Right now is absolutely the perfect time to buy "important" antiques, says Carol Klapper, of Town & Country Antiques Shows, promoter of the 9th annual summer antiques show and sale at the Baltimore Convention Center this weekend.
"Prices are lower now than they have been for the past several years," she says. "If you want to buy something wonderful, now's the time to get a deal -- it won't be free, but you'll get good value."
The reason is that the fizzling economy has finally cut into the sizzling rise of fine antique prices. "The dealers are pricing their things to sell," she says.
Now, before you break out the piggy bank, understand that we are not talking knickknacks or "collectibles" here.
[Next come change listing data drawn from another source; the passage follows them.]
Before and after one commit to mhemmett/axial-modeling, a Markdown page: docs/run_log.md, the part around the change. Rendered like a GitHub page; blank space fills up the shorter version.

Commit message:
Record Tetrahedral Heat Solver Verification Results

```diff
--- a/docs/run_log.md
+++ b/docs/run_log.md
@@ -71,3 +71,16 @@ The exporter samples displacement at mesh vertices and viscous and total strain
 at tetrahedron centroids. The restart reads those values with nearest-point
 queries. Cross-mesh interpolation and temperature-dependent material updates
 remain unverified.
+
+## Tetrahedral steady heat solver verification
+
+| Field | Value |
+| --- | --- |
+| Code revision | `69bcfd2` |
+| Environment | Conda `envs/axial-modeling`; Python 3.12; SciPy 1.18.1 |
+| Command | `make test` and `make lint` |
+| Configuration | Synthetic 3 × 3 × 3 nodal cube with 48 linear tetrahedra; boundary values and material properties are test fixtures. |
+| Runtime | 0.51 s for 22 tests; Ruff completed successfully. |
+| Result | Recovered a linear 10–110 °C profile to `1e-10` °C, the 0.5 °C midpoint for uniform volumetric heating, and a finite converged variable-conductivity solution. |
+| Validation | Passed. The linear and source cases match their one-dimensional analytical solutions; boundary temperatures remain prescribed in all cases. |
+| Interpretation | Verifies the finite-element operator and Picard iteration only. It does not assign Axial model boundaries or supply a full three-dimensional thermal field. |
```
The operative word is "important." Ms. Klapper uses it frequently when describing what the show will have to offer.
"We're going to have a lot more furniture this year," Ms. Klapper says, "with an emphasis on important period furniture -- American, English, Continental and some Chinese -- with nothing later than 1860.
"We'll also have a very wide and important collection of American glass, from Tiffany, Amberina, Steuben and Pairpoint," she says, "and a collection of French cameo glass from Galle and Daum Nancy." Cameo glass, she explains, is "cased glass" -- layer upon layer of colored glass that is then cut out to create a pattern in the different colors.
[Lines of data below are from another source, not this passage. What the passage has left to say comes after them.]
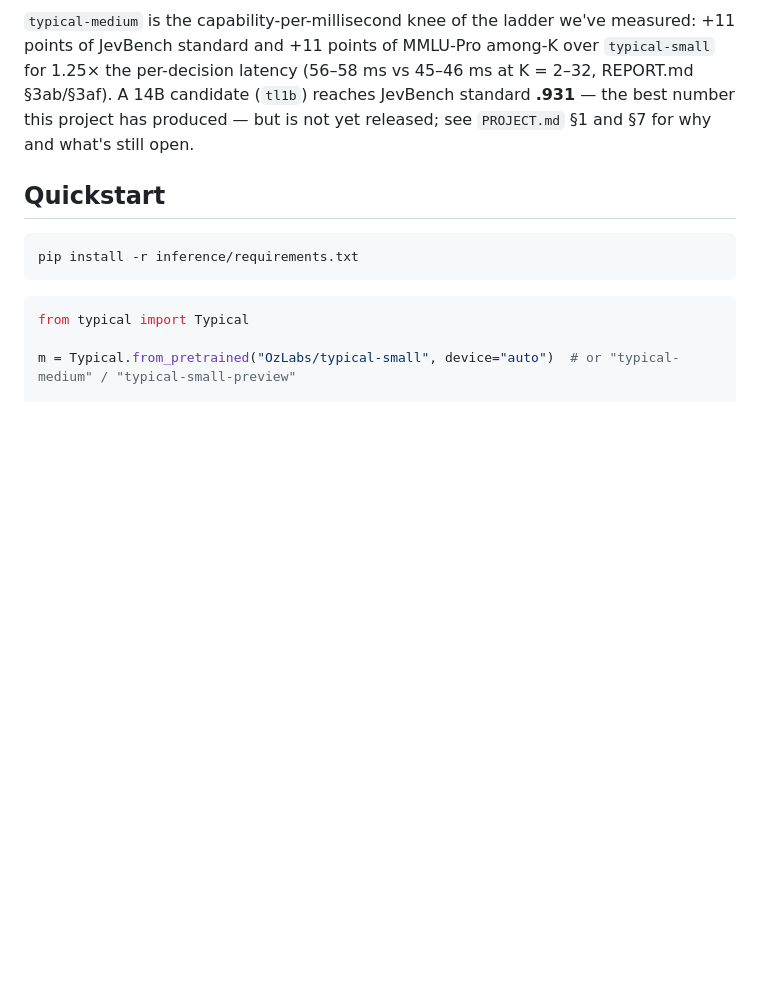
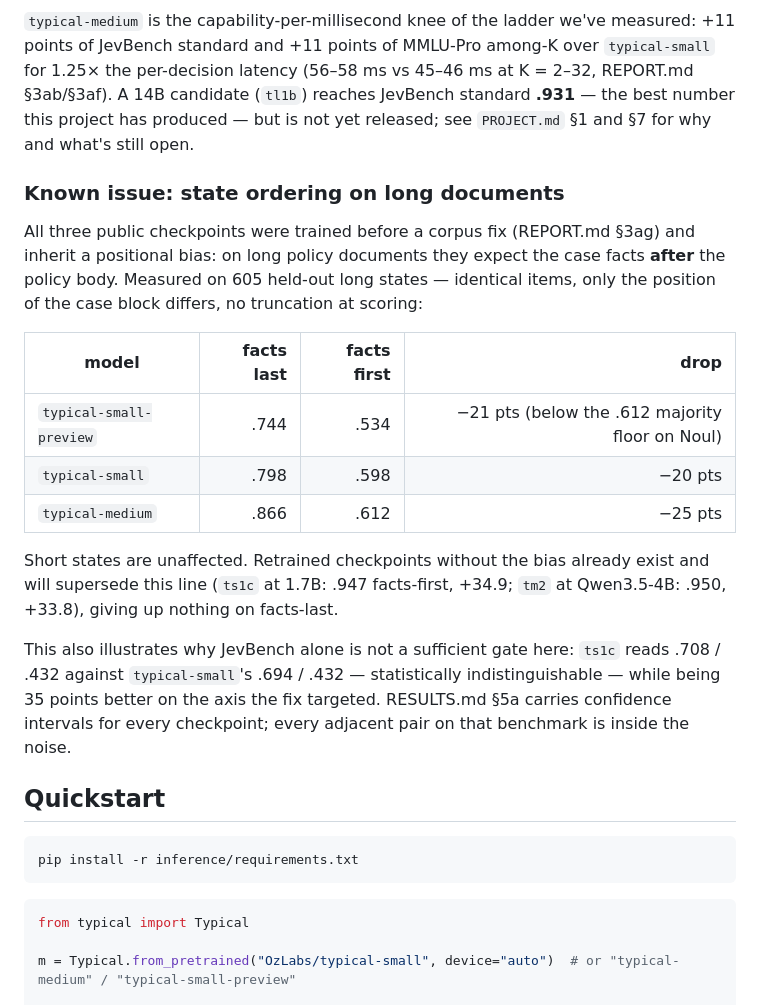
Before and after one commit to GuyNachshon/typical, a Markdown page: README.md, the part around the change. Rendered like a GitHub page; blank space fills up the shorter version.

Commit message:
README: surface the long-document state-ordering issue on the front page
All three public checkpoints predate the facts-first corpus fix and lose
20-25 points when the caller puts case facts before the policy body. The
model cards now say so; the repo front page should too, since it is where
people decide whether to use these models.

Includes the measured table (605 held-out items, identical content, only the
case-block position differs), names the ready replacements (ts1c +34.9, tm2
+33.8), and points at RESULTS.md §5a for why JevBench alone cannot gate this:
ts1c reads as indistinguishable there while being 35 points better on the
targeted axis.

Co-Authored-By: Claude Opus 5 (1M context) <noreply@anthropic.com>

```diff
--- a/README.md
+++ b/README.md
@@ -34,6 +34,26 @@ standard and +11 points of MMLU-Pro among-K over `typical-small` for 1.25× the
 (56–58 ms vs 45–46 ms at K = 2–32, REPORT.md §3ab/§3af). A 14B candidate (`tl1b`) reaches JevBench standard
 **.931** — the best number this project has produced — but is not yet released; see `PROJECT.md` §1 and §7 for
 why and what's still open.
+
+### Known issue: state ordering on long documents
+
+All three public checkpoints were trained before a corpus fix (REPORT.md §3ag) and inherit a positional bias:
+on long policy documents they expect the case facts **after** the policy body. Measured on 605 held-out long
+states — identical items, only the position of the case block differs, no truncation at scoring:
+
+| model | facts **last** | facts **first** | drop |
+|---|---:|---:|---:|
+| `typical-small-preview` | .744 | .534 | −21 pts (below the .612 majority floor on Noul) |
+| `typical-small` | .798 | .598 | −20 pts |
+| `typical-medium` | .866 | .612 | −25 pts |
+
+Short states are unaffected. Retrained checkpoints without the bias already exist and will supersede this line
+(`ts1c` at 1.7B: .947 facts-first, +34.9; `tm2` at Qwen3.5-4B: .950, +33.8), giving up nothing on facts-last.
+
+This also illustrates why JevBench alone is not a sufficient gate here: `ts1c` reads .708 / .432 against
+`typical-small`'s .694 / .432 — statistically indistinguishable — while being 35 points better on the axis the
+fix targeted. RESULTS.md §5a carries confidence intervals for every checkpoint; every adjacent pair on that
+benchmark is inside the noise.
 
 ## Quickstart
 
```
Among other "important" items Ms. Klapper lists: "French posters -- serious ones," for the collector; some "really rare" French tapestries dating from the 18th and 19th centuries; "wonderful" original antique folk art and wicker; and "plenty of silver" -- American and Georgian. Georgian -- English silver from the 1700s -- is a perennial favorite. "There are people who will come to the show just for the Georgian silver," Ms. Klapper says.
Besides that, there will be maritime articles, including "enormous" ship models; antique medical and scientific instruments; Civil War era guns and swords; Egyptian, Greek and Roman antiquities; porcelain, including English, Japanese, Continental and Chinese export; tall case clocks; antique jewelry; rare books; English Staffordshire figurines and animal-related art; 16th to 19th century prints; and a collection of Battersea boxes, small metal boxes with enameled tops dating to the 1800s.
All in all, there will be 55 dealers filling 60 booths, and "better than 85 percent" of the show will be room settings, so people can get an idea of how a piece might be used, or how it might work with other pieces.
Items for the show come from all over the country, Ms. Klapper says, naming Connecticut, Ohio, Illinois, Kansas, Texas, Florida, New Jersey, Massachusetts and New Hampshire as just some of the states from which dealers will be bringing their wares. "Some of them have been doing the show for years, but a lot of them are going to be new," she says.
The show is "vetted," which means that independent experts have examined items to make sure they are what they're represented to be. A "Sheraton" sideboard that dates to 1920 may be old, but it won't be allowed; nor will pieces that have been "married" (the top and bottom of a chest put together from two separate pieces, for instance), nor anything that has been extensively restored. "Minor restoration is allowed," Ms. Klapper says, "but it must be noted."
"We check the show out so that when the door opens, we can basically say that no one will get stuck," Ms. Klapper says.
The show runs from Friday through Sunday at the Baltimore Convention Center, 1 West Pratt St. downtown; hours are 11 a.m. to 8 p.m. Friday and Saturday, and 11 a.m. to 5 p.m. Sunday. Admission is $6, and lunch and refreshments will be available. For more information, call (703) 780-9200 before the show, or (410) 234-1500 during show hours.